[Information supplied Boundary: Start]

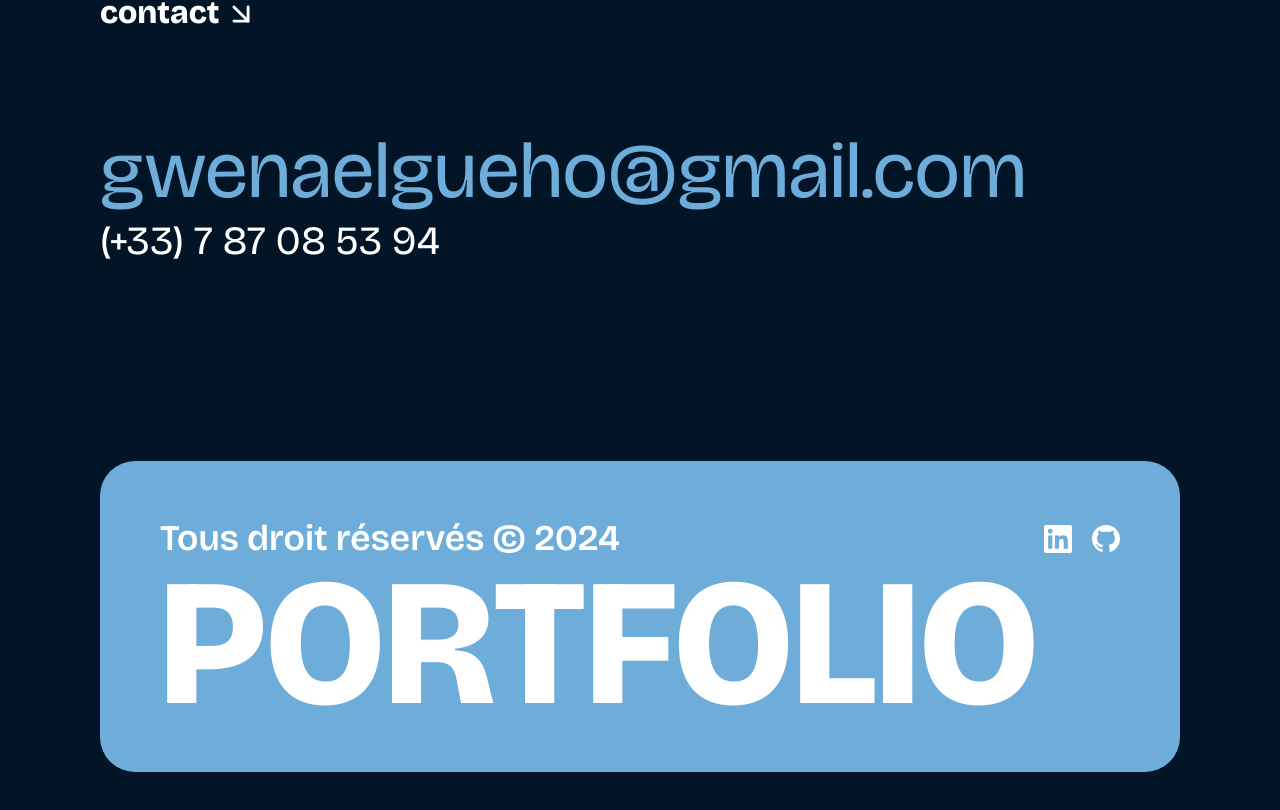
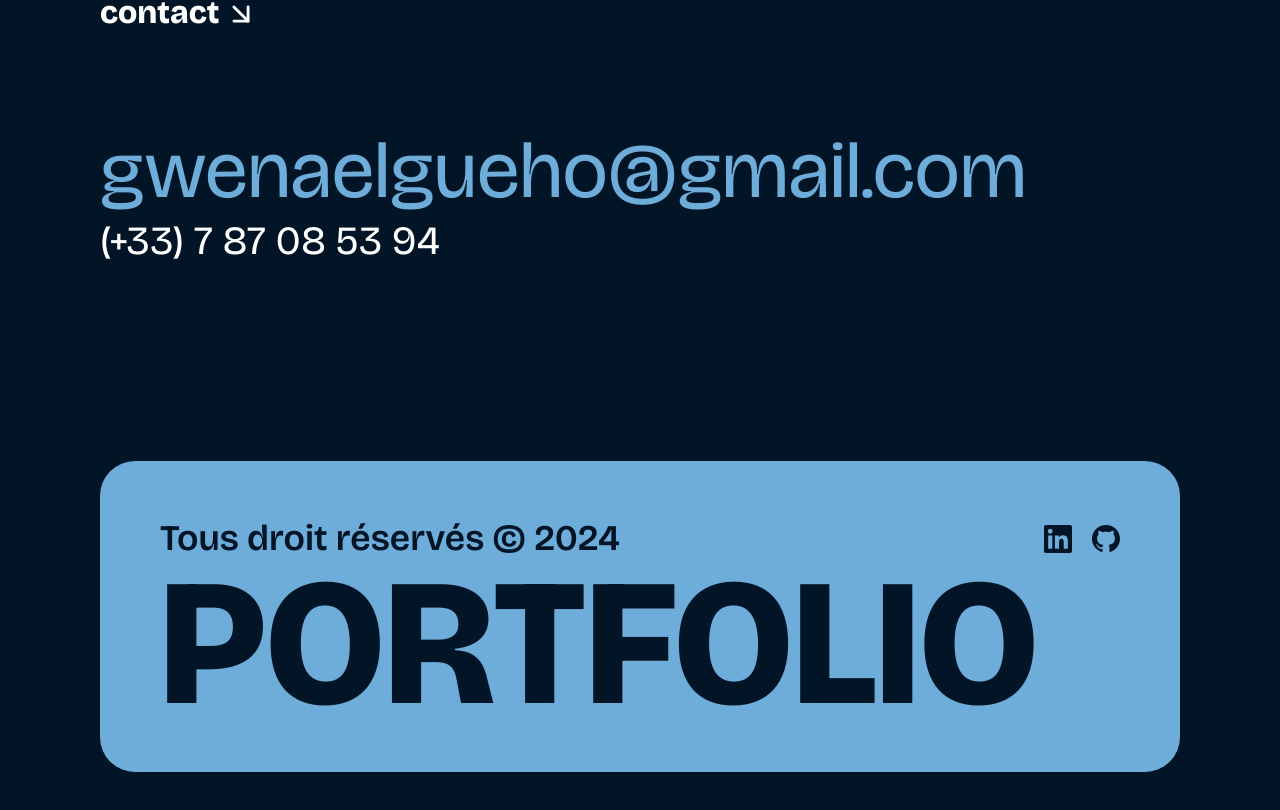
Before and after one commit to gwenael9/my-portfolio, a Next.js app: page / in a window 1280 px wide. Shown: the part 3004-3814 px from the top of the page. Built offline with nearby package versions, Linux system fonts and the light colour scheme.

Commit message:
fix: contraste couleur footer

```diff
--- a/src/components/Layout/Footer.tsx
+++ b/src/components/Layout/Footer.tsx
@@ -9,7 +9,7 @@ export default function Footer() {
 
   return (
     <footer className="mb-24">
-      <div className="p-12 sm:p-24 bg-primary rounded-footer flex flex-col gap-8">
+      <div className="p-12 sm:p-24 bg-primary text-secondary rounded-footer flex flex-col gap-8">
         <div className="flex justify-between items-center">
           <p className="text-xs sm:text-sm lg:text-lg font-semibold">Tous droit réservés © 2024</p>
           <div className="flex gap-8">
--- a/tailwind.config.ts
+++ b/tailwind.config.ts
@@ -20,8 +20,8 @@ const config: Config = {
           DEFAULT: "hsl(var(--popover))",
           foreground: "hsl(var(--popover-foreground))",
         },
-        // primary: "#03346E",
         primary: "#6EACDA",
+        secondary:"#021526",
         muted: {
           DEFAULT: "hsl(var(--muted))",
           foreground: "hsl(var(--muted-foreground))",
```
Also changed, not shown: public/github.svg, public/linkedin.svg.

[Information supplied Boundary: End]
[Information supplied Boundary: Start]

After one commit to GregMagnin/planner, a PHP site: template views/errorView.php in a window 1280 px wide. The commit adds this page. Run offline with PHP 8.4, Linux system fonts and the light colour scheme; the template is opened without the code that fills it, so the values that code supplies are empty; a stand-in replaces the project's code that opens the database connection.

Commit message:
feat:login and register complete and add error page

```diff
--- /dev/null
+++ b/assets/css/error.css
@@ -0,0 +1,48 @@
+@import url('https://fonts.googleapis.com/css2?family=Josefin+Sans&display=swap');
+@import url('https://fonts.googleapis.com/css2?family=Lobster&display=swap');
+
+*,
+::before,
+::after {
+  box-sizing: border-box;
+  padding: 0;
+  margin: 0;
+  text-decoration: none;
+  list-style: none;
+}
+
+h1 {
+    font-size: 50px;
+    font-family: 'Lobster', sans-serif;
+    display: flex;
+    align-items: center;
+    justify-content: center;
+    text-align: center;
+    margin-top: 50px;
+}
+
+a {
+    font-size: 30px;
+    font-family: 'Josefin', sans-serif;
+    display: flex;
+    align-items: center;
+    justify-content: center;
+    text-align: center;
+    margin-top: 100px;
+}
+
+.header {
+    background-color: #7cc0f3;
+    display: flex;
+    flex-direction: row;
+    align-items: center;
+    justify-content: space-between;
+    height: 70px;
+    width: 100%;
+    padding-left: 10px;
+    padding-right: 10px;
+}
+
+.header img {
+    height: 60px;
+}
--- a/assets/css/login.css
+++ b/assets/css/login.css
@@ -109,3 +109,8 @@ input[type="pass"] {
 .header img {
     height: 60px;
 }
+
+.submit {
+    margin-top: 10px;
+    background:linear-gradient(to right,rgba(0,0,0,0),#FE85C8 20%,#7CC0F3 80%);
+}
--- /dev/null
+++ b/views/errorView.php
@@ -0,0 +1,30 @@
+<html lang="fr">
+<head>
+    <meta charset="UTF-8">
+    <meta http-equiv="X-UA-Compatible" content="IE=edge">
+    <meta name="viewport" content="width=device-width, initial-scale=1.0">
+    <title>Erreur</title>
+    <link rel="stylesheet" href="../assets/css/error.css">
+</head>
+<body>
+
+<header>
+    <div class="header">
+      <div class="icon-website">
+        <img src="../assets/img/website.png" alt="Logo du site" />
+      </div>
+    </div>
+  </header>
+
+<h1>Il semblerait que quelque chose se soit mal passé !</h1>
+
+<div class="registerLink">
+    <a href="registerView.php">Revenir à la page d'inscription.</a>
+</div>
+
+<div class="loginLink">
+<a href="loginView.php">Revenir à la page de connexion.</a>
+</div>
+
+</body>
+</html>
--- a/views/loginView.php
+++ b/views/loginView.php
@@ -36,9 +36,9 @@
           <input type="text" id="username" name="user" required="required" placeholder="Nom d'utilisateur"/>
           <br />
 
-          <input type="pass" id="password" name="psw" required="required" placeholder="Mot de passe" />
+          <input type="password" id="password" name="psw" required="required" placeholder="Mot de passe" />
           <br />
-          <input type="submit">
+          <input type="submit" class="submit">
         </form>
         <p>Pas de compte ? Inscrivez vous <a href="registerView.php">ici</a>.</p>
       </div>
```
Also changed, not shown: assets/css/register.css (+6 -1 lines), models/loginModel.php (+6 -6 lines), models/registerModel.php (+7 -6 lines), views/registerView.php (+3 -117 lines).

[Information supplied Boundary: End]
[Information supplied Boundary: Start]

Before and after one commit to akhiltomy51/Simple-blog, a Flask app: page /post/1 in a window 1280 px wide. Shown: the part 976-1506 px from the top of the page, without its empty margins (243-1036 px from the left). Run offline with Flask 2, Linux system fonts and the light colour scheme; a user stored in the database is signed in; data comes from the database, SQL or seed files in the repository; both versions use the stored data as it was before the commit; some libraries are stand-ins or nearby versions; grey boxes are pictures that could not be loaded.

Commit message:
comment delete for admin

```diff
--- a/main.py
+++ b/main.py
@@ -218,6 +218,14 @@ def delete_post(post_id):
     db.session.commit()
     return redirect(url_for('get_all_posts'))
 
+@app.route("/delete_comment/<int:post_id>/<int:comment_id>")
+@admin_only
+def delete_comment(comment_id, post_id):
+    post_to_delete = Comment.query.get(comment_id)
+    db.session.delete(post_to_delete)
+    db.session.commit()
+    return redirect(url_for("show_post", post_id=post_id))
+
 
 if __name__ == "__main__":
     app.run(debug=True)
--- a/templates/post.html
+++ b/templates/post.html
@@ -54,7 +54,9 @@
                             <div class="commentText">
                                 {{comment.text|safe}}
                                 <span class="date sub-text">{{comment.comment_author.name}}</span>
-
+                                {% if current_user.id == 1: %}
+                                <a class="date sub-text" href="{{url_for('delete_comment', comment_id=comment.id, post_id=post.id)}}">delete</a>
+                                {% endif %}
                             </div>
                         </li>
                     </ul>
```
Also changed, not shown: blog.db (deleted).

[Information supplied Boundary: End]

**Exercise description:**
Find "registerView" in the data above. Report each line where it appears.

**Your response:**
+    <a href="registerView.php">Revenir à la page d'inscription.</a>
         <p>Pas de compte ? Inscrivez vous <a href="registerView.php">ici</a>.</p>
Also changed, not shown: assets/css/register.css (+6 -1 lines), models/loginModel.php (+6 -6 lines), models/registerModel.php (+7 -6 lines), views/registerView.php (+3 -117 lines).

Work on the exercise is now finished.